This is how Yuri Albert describes his project: “In some sense, this installation further explores the theme taken up by my pieces made of ashes of book or the Elitist Democratic Art series: what is the content of abstract paintings — or any works of art, for that matter? What does an artist mean or is able to tell by them? And what do the viewers see on them?”
By his project Yuri Albert, as would befit a Russian artist, remorselessly sets before the public a huge range of questions concerning the nature of not only abstract art or art of modernism, but of any art. And he does it in a form of a deceptively democratic “amusement ride” which is impossible without the viewer’s direct involvement. Yuri Albert splits the exhibition space into the public/artistic and personal/workaday area. The main exhibition hall is reserved for the former. What is put up on show here are symbols of “high art”: large white canvases operating as empty containers intended to be “filled” by the viewers themselves who happily go without any artist. The latter area is located in the adjoining, much more unpretentious room featuring numerous texts from the authors’ social networks posts. This way, the public and the artist flip their roles: the public creates the art and is responsible for its contents, while the artist quietly lives his private life, reflecting on this life — including art, of course.

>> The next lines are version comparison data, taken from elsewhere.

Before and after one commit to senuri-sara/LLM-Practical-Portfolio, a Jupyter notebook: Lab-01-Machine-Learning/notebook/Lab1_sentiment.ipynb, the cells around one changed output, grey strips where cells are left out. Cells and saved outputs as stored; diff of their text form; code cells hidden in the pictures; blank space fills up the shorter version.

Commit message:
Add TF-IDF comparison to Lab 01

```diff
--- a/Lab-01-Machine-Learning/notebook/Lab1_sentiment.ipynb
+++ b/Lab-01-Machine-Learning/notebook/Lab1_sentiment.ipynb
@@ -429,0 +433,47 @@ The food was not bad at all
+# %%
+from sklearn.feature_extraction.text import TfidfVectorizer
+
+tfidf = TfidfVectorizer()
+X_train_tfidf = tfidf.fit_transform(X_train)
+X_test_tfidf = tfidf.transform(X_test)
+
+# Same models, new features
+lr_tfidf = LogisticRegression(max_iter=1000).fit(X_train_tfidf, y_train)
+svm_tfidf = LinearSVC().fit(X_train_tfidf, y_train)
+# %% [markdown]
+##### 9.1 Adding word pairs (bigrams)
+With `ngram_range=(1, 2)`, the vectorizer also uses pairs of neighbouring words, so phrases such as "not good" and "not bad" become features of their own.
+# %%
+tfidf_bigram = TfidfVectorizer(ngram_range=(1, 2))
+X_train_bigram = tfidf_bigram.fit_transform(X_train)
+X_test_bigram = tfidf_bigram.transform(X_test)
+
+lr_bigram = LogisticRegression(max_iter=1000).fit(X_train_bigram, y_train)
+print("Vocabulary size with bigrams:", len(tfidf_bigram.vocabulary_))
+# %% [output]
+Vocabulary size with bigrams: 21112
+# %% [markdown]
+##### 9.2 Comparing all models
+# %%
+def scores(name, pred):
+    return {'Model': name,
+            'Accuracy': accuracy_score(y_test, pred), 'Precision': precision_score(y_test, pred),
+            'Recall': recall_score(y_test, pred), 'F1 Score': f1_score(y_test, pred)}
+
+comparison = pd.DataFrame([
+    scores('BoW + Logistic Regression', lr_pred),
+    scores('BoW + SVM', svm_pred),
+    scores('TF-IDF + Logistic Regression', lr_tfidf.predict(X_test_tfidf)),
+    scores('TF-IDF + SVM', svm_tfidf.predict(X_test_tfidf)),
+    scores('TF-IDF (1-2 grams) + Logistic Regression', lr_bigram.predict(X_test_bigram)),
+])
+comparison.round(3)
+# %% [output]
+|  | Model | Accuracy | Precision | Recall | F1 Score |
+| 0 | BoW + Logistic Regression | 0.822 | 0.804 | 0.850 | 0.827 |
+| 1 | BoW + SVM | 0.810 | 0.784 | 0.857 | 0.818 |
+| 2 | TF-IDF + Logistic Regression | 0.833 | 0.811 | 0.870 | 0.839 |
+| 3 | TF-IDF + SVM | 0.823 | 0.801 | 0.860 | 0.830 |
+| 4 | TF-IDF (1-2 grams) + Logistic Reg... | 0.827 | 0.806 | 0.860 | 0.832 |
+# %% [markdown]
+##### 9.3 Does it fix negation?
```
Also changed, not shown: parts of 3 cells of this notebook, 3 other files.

Both the public fully engaged in the art production process and the artist reflecting on life with art are only busy writing texts rather than doing any painting.
It is true, the exhibition features one small piece actually painted by artist Yuri Albert himself. It represents the poet Pushkin, a palette and, most importantly, a brush in his hand, who, one might guess, uses the brush to write his poems instead of the quill. This painting, is, maybe, a clue to the whole project.
Yuri Albert (born in 1959 in Moscow). One of the leading representatives of the second generation of the Moscow Conceptual School. In 1974-1977 he was tutored by Ekaterina Arnold, in 1977-1980, studied at the Art and Graphics Department of Moscow State Paedagogical Institute. He has been a member of Avant-Garde Artists’ Club (KLAva) since 1987. Yuri Albert lives and works in Cologne (Germany) and Moscow.